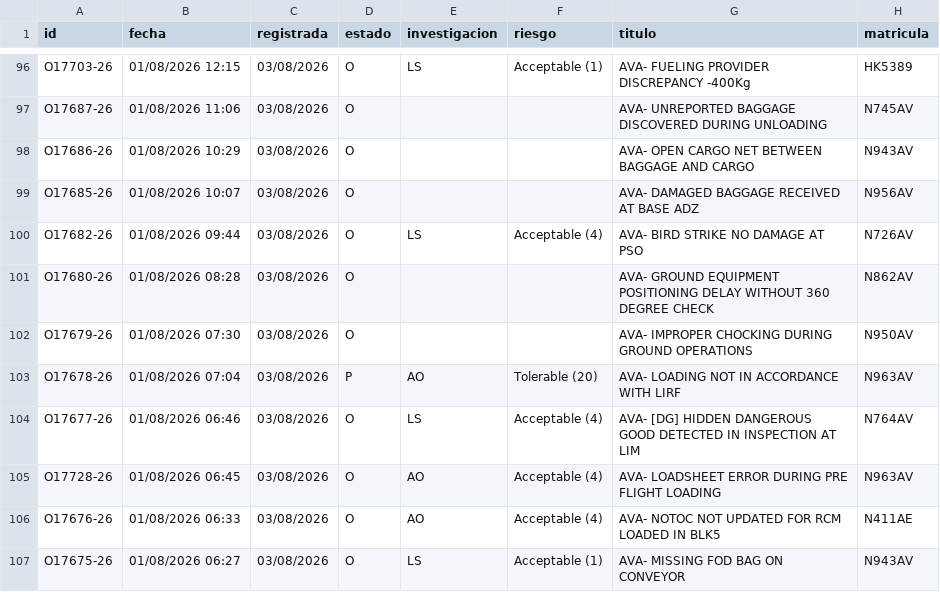
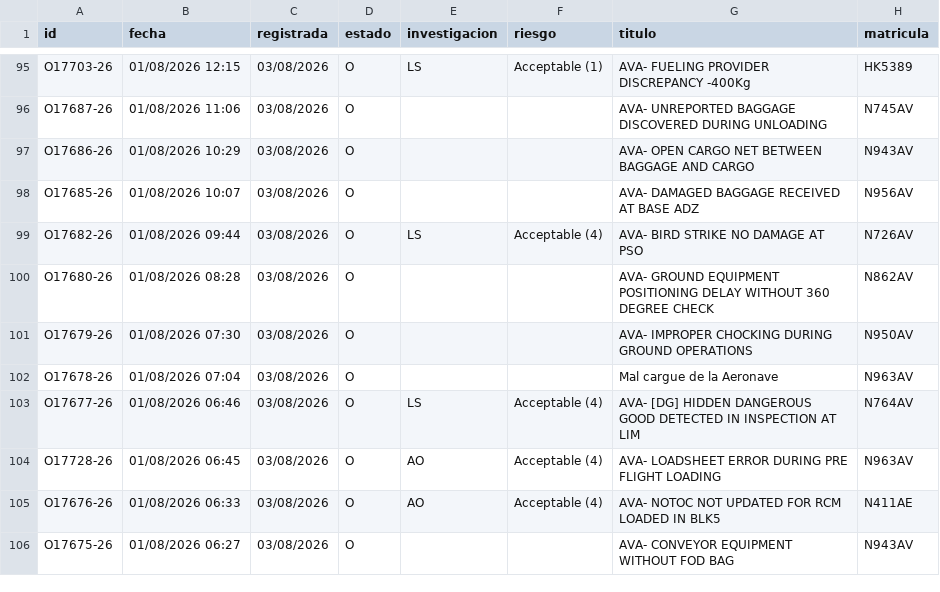
Before and after one commit to luibernip/segops, a CSV file: bitacora_grh_real.csv, drawn as a sheet; only a part is shown, gaps mark what is left out; the diff covers the shown part only.

```diff
--- a/bitacora_grh_real.csv
+++ b/bitacora_grh_real.csv
@@ -102,3 +101,3 @@ O17680-26;01/08/2026 08:28;03/08/2026;O;;;AVA- GROUND EQUIPMENT POSITIONING DELA
 O17679-26;01/08/2026 07:30;03/08/2026;O;;;AVA- IMPROPER CHOCKING DURING GROUND OPERATIONS;N950AV
-O17678-26;01/08/2026 07:04;03/08/2026;P;AO;Tolerable (20);AVA- LOADING NOT IN ACCORDANCE WITH LIRF;N963AV
+O17678-26;01/08/2026 07:04;03/08/2026;O;;;Mal cargue de la Aeronave;N963AV
 O17677-26;01/08/2026 06:46;03/08/2026;O;LS;Acceptable (4);AVA- [DG] HIDDEN DANGEROUS GOOD DETECTED IN INSPECTION AT LIM;N764AV
@@ -106,2 +105,2 @@ O17728-26;01/08/2026 06:45;03/08/2026;O;AO;Acceptable (4);AVA- LOADSHEET ERROR D
 O17676-26;01/08/2026 06:33;03/08/2026;O;AO;Acceptable (4);AVA- NOTOC NOT UPDATED FOR RCM LOADED IN BLK5;N411AE
-O17675-26;01/08/2026 06:27;03/08/2026;O;LS;Acceptable (1);AVA- MISSING FOD BAG ON CONVEYOR;N943AV
+O17675-26;01/08/2026 06:27;03/08/2026;O;;;AVA- CONVEYOR EQUIPMENT WITHOUT FOD BAG;N943AV
```
Also changed, not shown: 2 added rows, 2 removed rows and 35 edited cells elsewhere in this file, bitacora_cbn_real.csv, bitacora_real.csv, 2 other files.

★ ★ ★ ★

--- What the task requires ---
Print the material word for word; images are to be left out.

--- Solved problem ---
Before and after one commit to luibernip/segops, a CSV file: bitacora_grh_real.csv, drawn as a sheet; only a part is shown, gaps mark what is left out; the diff covers the shown part only.

```diff
--- a/bitacora_grh_real.csv
+++ b/bitacora_grh_real.csv
@@ -102,3 +101,3 @@ O17680-26;01/08/2026 08:28;03/08/2026;O;;;AVA- GROUND EQUIPMENT POSITIONING DELA
 O17679-26;01/08/2026 07:30;03/08/2026;O;;;AVA- IMPROPER CHOCKING DURING GROUND OPERATIONS;N950AV
-O17678-26;01/08/2026 07:04;03/08/2026;P;AO;Tolerable (20);AVA- LOADING NOT IN ACCORDANCE WITH LIRF;N963AV
+O17678-26;01/08/2026 07:04;03/08/2026;O;;;Mal cargue de la Aeronave;N963AV
 O17677-26;01/08/2026 06:46;03/08/2026;O;LS;Acceptable (4);AVA- [DG] HIDDEN DANGEROUS GOOD DETECTED IN INSPECTION AT LIM;N764AV
@@ -106,2 +105,2 @@ O17728-26;01/08/2026 06:45;03/08/2026;O;AO;Acceptable (4);AVA- LOADSHEET ERROR D
 O17676-26;01/08/2026 06:33;03/08/2026;O;AO;Acceptable (4);AVA- NOTOC NOT UPDATED FOR RCM LOADED IN BLK5;N411AE
-O17675-26;01/08/2026 06:27;03/08/2026;O;LS;Acceptable (1);AVA- MISSING FOD BAG ON CONVEYOR;N943AV
+O17675-26;01/08/2026 06:27;03/08/2026;O;;;AVA- CONVEYOR EQUIPMENT WITHOUT FOD BAG;N943AV
```
Also changed, not shown: 2 added rows, 2 removed rows and 35 edited cells elsewhere in this file, bitacora_cbn_real.csv, bitacora_real.csv, 2 other files.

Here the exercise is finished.